Their collection of early Chinese bronzes and jade was quite unique. The Falks managed to acquire the classic bronze shapes and designs in an area that has only recently been understood through rich finds and excavations in north China. Their jade collection also highlights recognition of the unusual and rare in this most conservative of Chinese art forms. An inclination toward the sculptural and representational is evident in their selection of archaic jades.
As of this writing, the earliest datable example of a garment hook of this form with a figure grasping a fish was excavated in 1974 from a tomb near Nanjing dating to the late 3rd century Wu Kingdom (80-220 AD) or to the Western Jin Kingdom (265-317). This tomb appeared to have evidence of robbery before the scientific excavation took place. Three couples from different generations, possibly from the same clan were entombed. Although this was considered an unusual custom in the Nanjing region by the archaeologists at the time, many other instances were found in sites located in Wuhan, Henan and Hubei during the early Six Dynasties period. The belthook recovered from this archaeological site is described as having gilt gold on bronze with a similar shape and subject matter to the Falk example. The subject is described by Chinese archaeologists as “a beak headed mythical animal devouring a fish which is strange and exotic.” See Wenwu, 1976:3, p. 57, fig. 3.

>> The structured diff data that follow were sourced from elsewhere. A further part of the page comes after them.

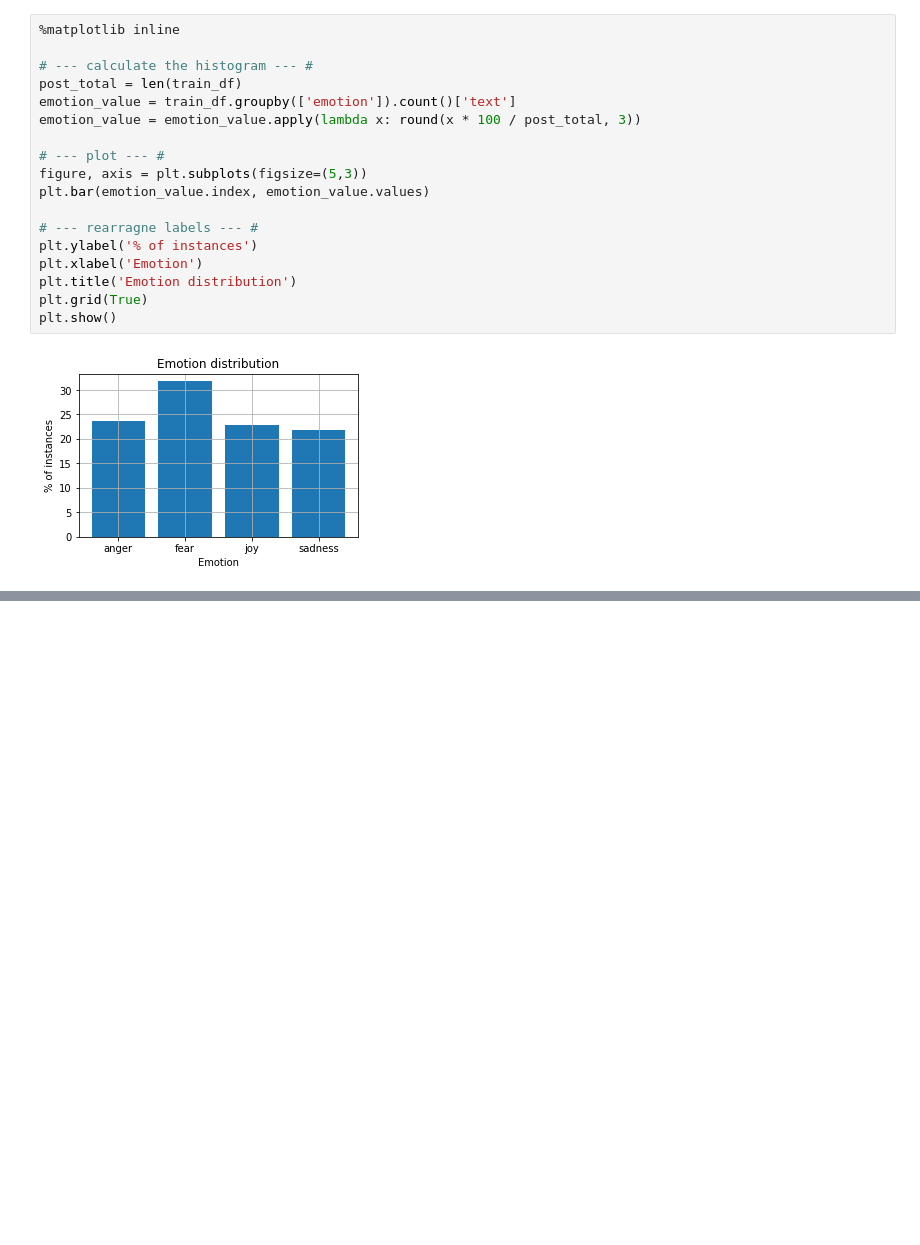
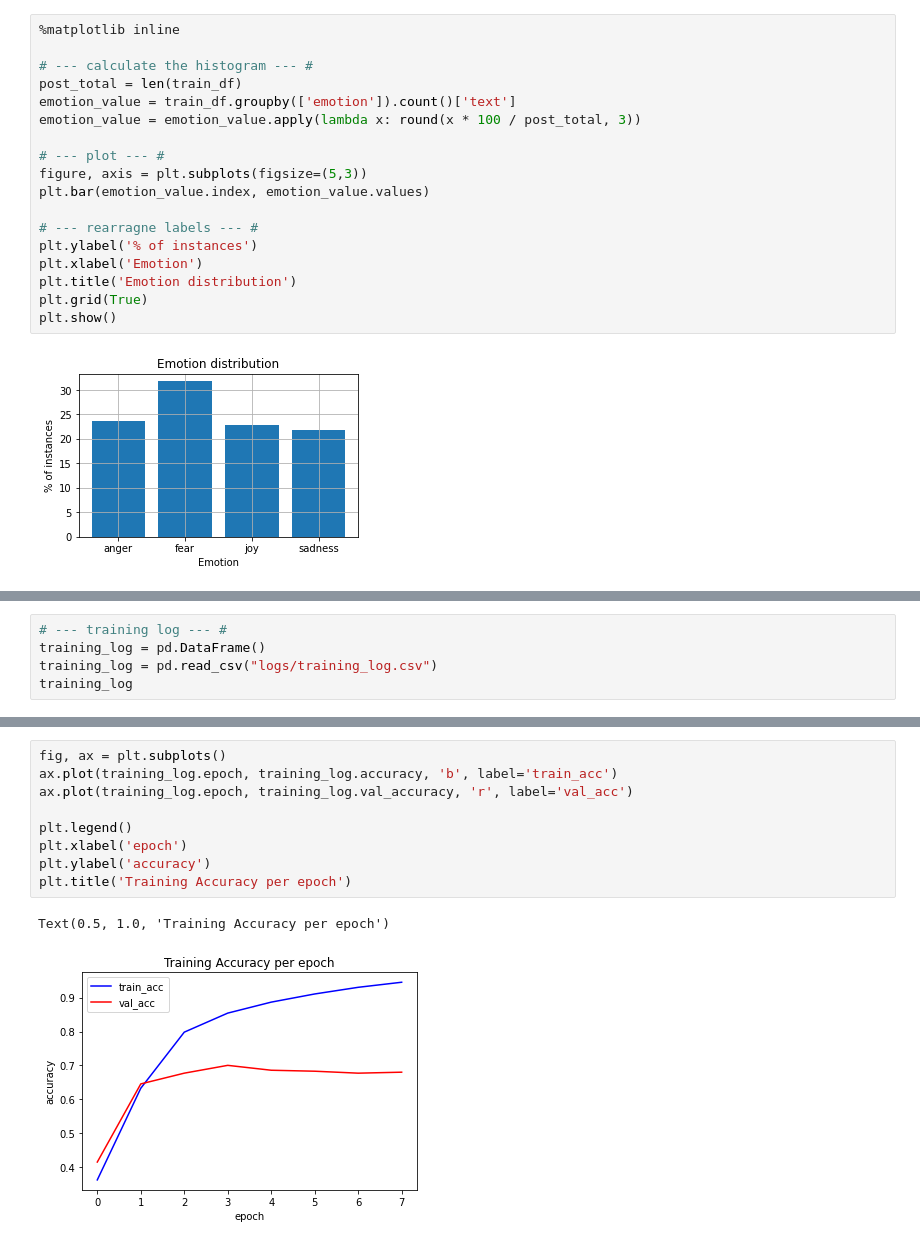
Before and after one commit to YiHungChen/DM2021-Lab2-HW2, a Jupyter notebook: DM2021-Lab2-Homework.ipynb, the cells around one changed output, grey strips where cells are left out. Drawn from its saved outputs; the diff is of its cells as text; blank space fills up the shorter version.

```diff
--- a/DM2021-Lab2-Homework.ipynb
+++ b/DM2021-Lab2-Homework.ipynb
@@ -173,0 +631,5 @@ plt.show()
+# %%
+# --- training log --- #
+training_log = pd.DataFrame()
+training_log = pd.read_csv("logs/training_log.csv")
+training_log
@@ -173,0 +655,12 @@ plt.show()
+# %%
+fig, ax = plt.subplots()
+ax.plot(training_log.epoch, training_log.accuracy, 'b', label='train_acc')
+ax.plot(training_log.epoch, training_log.val_accuracy, 'r', label='val_acc')
+
+plt.legend()
+plt.xlabel('epoch')
+plt.ylabel('accuracy')
+plt.title('Training Accuracy per epoch')
+# %% [output]
+Text(0.5, 1.0, 'Training Accuracy per epoch')
+[figure, added]
```
Also changed, not shown: parts of 68 cells of this notebook, 4 other files.
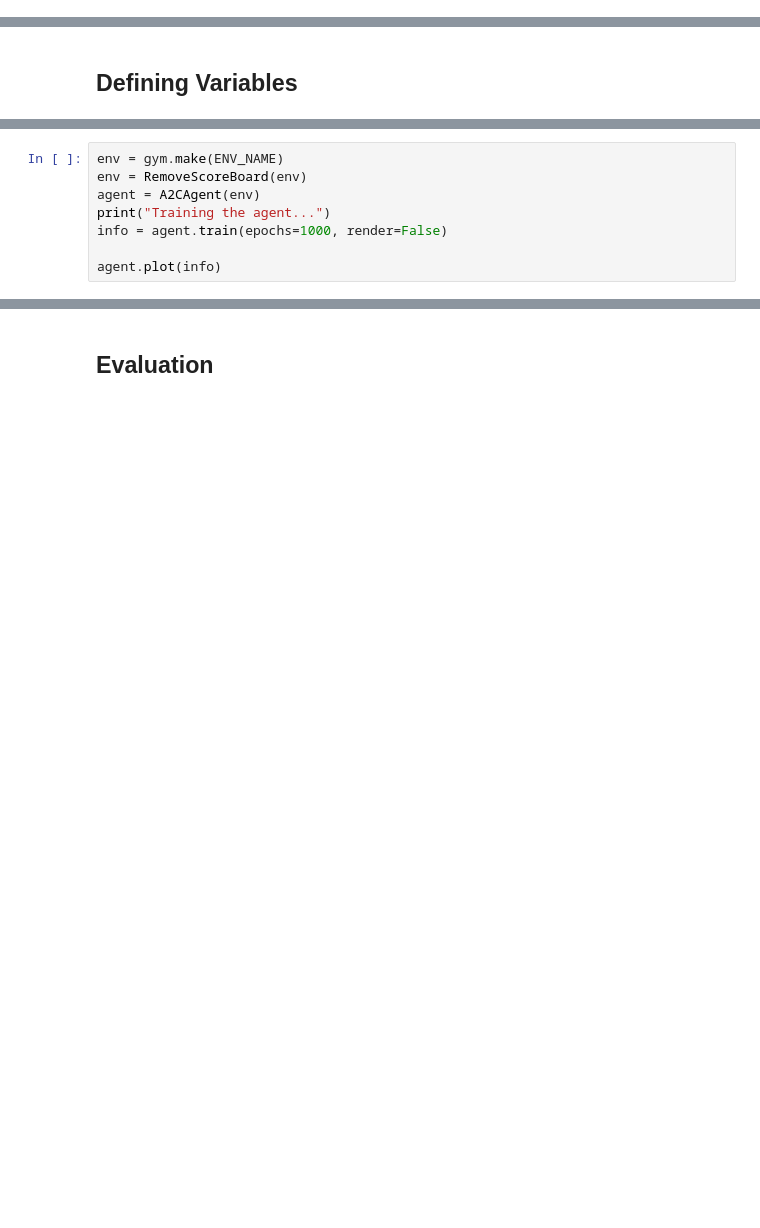
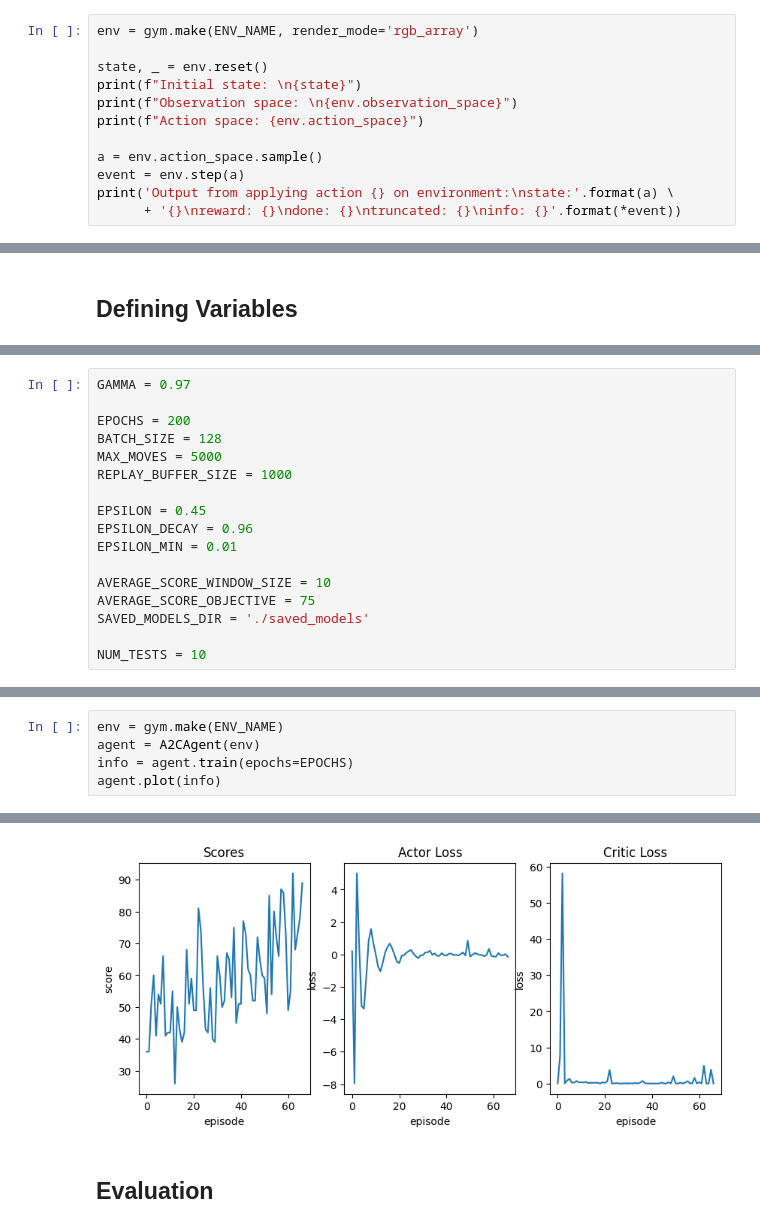
Before and after one commit to remivCode/reinforcement-learning, a Jupyter notebook: bowling.ipynb, the cells around one changed output, grey strips where cells are left out. Saved outputs shown, nothing was run; the diff lists cells and outputs as text; blank space fills up the shorter version.

Commit message:
good model

```diff
--- a/bowling.ipynb
+++ b/bowling.ipynb
@@ -66,0 +59,12 @@ observation_space_shape = cropped_obs.shape
+# %%
+env = gym.make(ENV_NAME, render_mode='rgb_array')
+
+state, _ = env.reset()
+print(f"Initial state: \n{state}")
+print(f"Observation space: \n{env.observation_space}")
+print(f"Action space: {env.action_space}")
+
+a = env.action_space.sample()
+event = env.step(a)
+print('Output from applying action {} on environment:\nstate:'.format(a) \
+      + '{}\nreward: {}\ndone: {}\ntruncated: {}\ninfo: {}'.format(*event))
@@ -105,0 +318,17 @@ class Critic(nn.Module):
+# %%
+GAMMA = 0.97
+
+EPOCHS = 200
+BATCH_SIZE = 128
+MAX_MOVES = 5000
+REPLAY_BUFFER_SIZE = 1000
+
+EPSILON = 0.45
+EPSILON_DECAY = 0.96
+EPSILON_MIN = 0.01
+
+AVERAGE_SCORE_WINDOW_SIZE = 10
+AVERAGE_SCORE_OBJECTIVE = 75
+SAVED_MODELS_DIR = './saved_models'
+
+NUM_TESTS = 10
@@ -301,10 +554,7 @@ class A2CAgent:
         plt.show()
 # %%
 env = gym.make(ENV_NAME)
-env = RemoveScoreBoard(env)
 agent = A2CAgent(env)
-print("Training the agent...")
-info = agent.train(epochs=1000, render=False)
-
+info = agent.train(epochs=EPOCHS)
 agent.plot(info)
 # %% [output]
@@ -328,3 +578,4 @@ Epoch: 60/1000, Score: 79.0, Mean Score (Last 10): 65.60, Actor Loss: 0.03288668
+[figure, added]
 # %% [markdown]
 ## **Evaluation**
 # %%
```
Also changed, not shown: parts of 32 cells of this notebook.
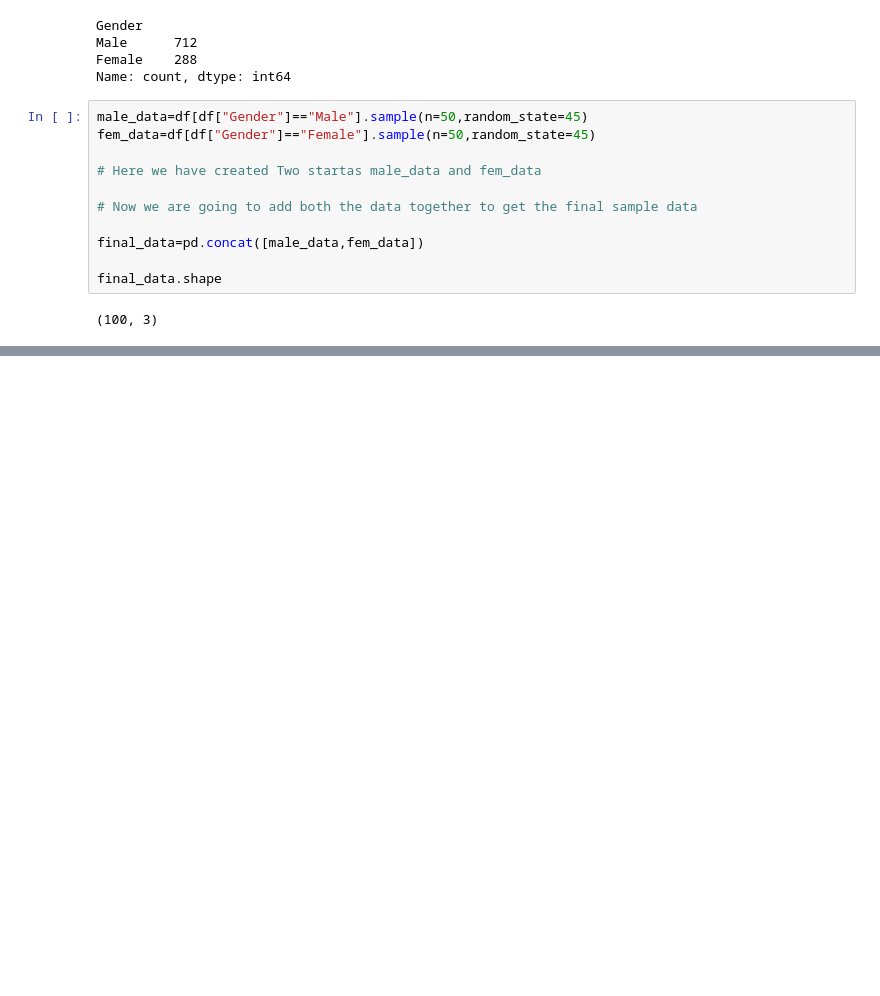
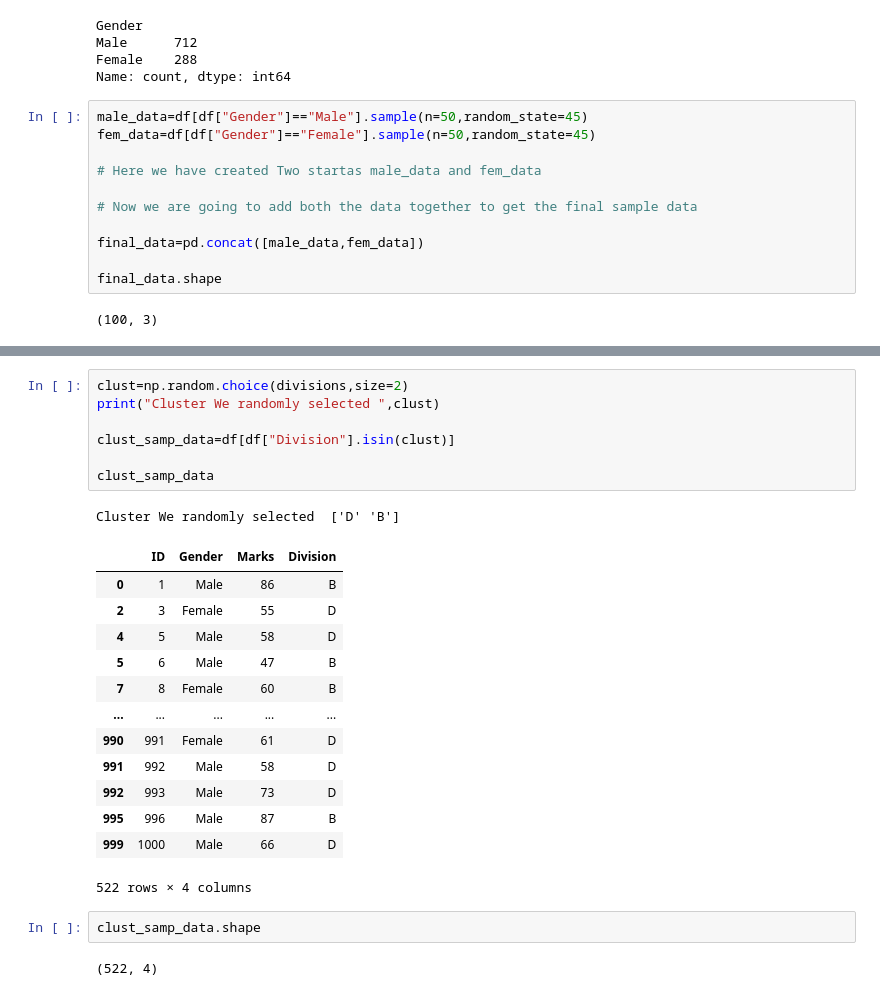
Before and after one commit to priyvrat3005/DataScience_SVCE, a Jupyter notebook: Visual.ipynb, the cells around one changed output, grey strips where cells are left out. Saved outputs shown, nothing was run; the diff lists cells and outputs as text; blank space fills up the shorter version.

```diff
--- a/Visual.ipynb
+++ b/Visual.ipynb
@@ -123,0 +206,26 @@ final_data.shape
+# %%
+clust=np.random.choice(divisions,size=2)
+print("Cluster We randomly selected ",clust)
+
+clust_samp_data=df[df["Division"].isin(clust)]
+
+clust_samp_data
+# %% [output]
+Cluster We randomly selected  ['D' 'B']
+|  | ID | Gender | Marks | Division |
+| 0 | 1 | Male | 86 | B |
+| 2 | 3 | Female | 55 | D |
+| 4 | 5 | Male | 58 | D |
+| 5 | 6 | Male | 47 | B |
+| 7 | 8 | Female | 60 | B |
+| ... | ... | ... | ... | ... |
+| 990 | 991 | Female | 61 | D |
+| 991 | 992 | Male | 58 | D |
+| 992 | 993 | Male | 73 | D |
+| 995 | 996 | Male | 87 | B |
+| 999 | 1000 | Male | 66 | D |
+522 rows × 4 columns
+# %%
+clust_samp_data.shape
+# %% [output]
+(522, 4)
```
Also changed, not shown: parts of 8 cells of this notebook.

Another belt hook with a mythical figure holding a fish consisting of inlaid ivory, inscribed on the reverse is presently in the Metropolitan Museum of Art is illustrated by M. Hearn, Ancient Chinese Art: The Ernest Erickson Collection in the Metropolitan Museum of Art, New York, 1987, p. 59, no. 75.
A jade belt hook of similar design and subject matter most probably from the Eastern Han period is illustrated in Magic, Art and Order, Jade in Chinese Culture, Palm Springs Desert Museum, 1990, pl. 154
Two forcefully modeled belt hooks with the theme of a mythical animal with the head of a bird of prey biting the head of a large fish, which it holds in arms with strong claws are illustrated in Chinese Agraffes in Two Swedish Collections by Bernhard Karlgren. Bulletin of the Museum of Far Eastern Antiquities. Stockholm. No. 38, 1966. Pp. 83-192, Plates 66-038 and 039.
Compare a similar garment hook from the collection of Mr. and Mrs. Desmond Gure, illustrated in Mostra d’Arte Cinese/Exhibition of Chinese Art, Venice, 1954, p. 47, no. 120.